Zinc-Binding Protein-89 (ZBP-89) Cooperates with NF-kB to Regulate Expression of Matrix Metalloproteinases (MMPs) in Response to Inflammatory Cytokines
Matrix metalloproteinases (MMPs) have both protective and pathological roles in inflammation, and transcriptional mechanisms are important in regulating physiological levels to maintain health. Zinc-binding protein-89 (ZBP-89) is a transcription factor with roles in regulating vital cellular processes, acting through complex interactions with other proteins to ensure appropriate expression of tightly regulated genes. ZBP-89 binds the MMP-3 promoter at a polymorphic (5A/6A) site along with NF-kB. This polymorphism affects MMP-3 protein levels in tissues. In disease association studies, both over- and under-expression has negative consequences to health, and this promoter element is important in maintaining balanced expression. There is evidence that effects of the polymorphism vary under different conditions, but the role of ZBP-89 in these differences is not known. ZBP-89 was stably knocked-down in MG-63 osteosarcoma cells in order to study its role in regulation of MMP-3 expression in response to cytokines, and evaluate the functionality of a putative binding site in the MMP-1 promoter. Results show ZBP-89 is needed for maximal induction of both genes by IL-1ß and TNFα. Binding of both ZBP-89 and NF-kB to both promoters was decreased in the knock-down cells under basal and TNF-induced conditions, and protein interactions between ZBP-89 and NF-kB were suggested. These data provide the first evidence of a role for ZBP-89 in regulation of MMP-1 expression, and suggest the possibility of a larger role for ZBP-89 in inflammation through interactions with NF-kB.
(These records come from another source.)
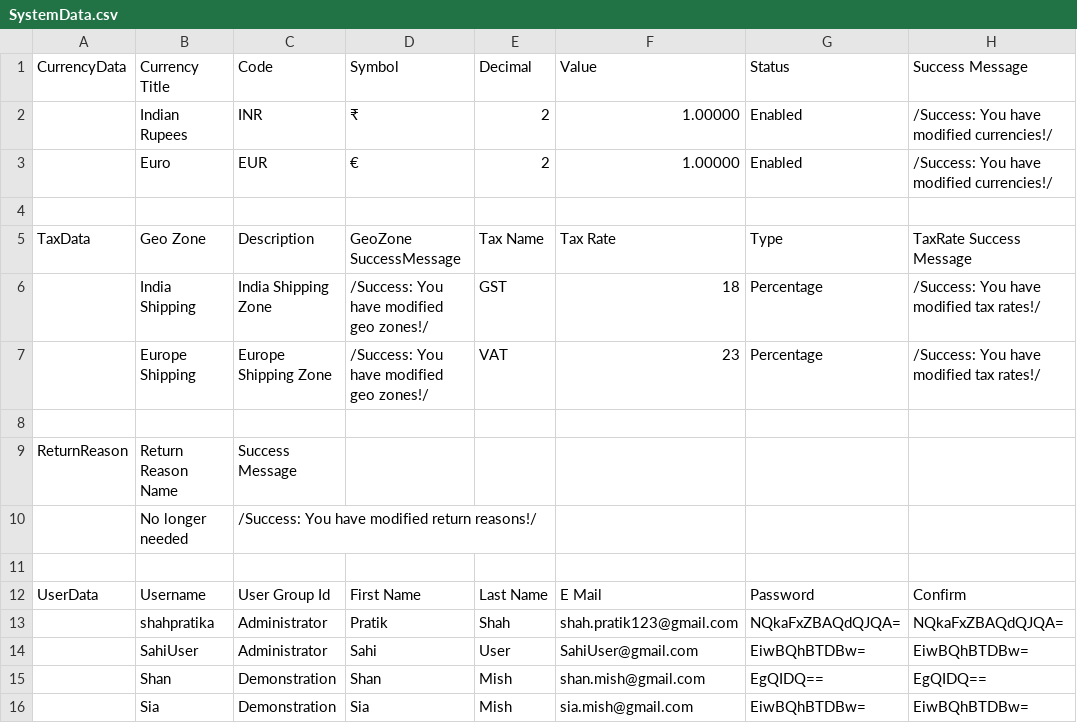
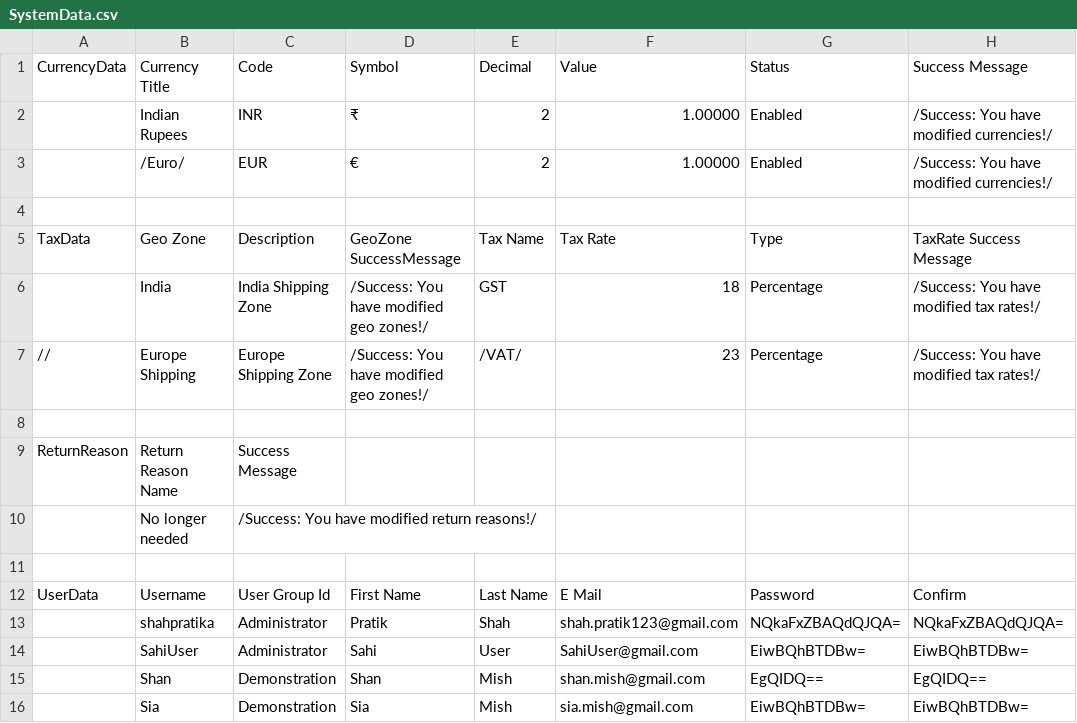
Before and after one commit to shahpratika/hackathon, a CSV file: scripts/hackathon/AdminModule/SystemModule/SystemData.csv, drawn as a sheet; only a part is shown; the diff names each change by its address in the sheet, - before the commit and + after, or states it on an @@ line.

Commit message:
added system module files

```diff
--- a/scripts/hackathon/AdminModule/SystemModule/SystemData.csv
+++ b/scripts/hackathon/AdminModule/SystemModule/SystemData.csv
-B3 (Currency Title): Euro
+B3 (Currency Title): /Euro/
-B6 (Currency Title): India Shipping
+B6 (Currency Title): India
-A7 (CurrencyData): (empty)
+A7 (CurrencyData): //
-E7 (Decimal): VAT
+E7 (Decimal): /VAT/
```
Also changed, not shown: 1 other file.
Biochemical and biophysical research communications
Borghaei, Ruth C.; Gorski, Grzegorz; Seutter, Sara; Chun, Janny; Khaselov, Nelly; and Scianni, Stephanie, "Zinc-Binding Protein-89 (ZBP-89) Cooperates with NF-kB to Regulate Expression of Matrix Metalloproteinases (MMPs) in Response to Inflammatory Cytokines" (2016). PCOM Scholarly Papers. 1643.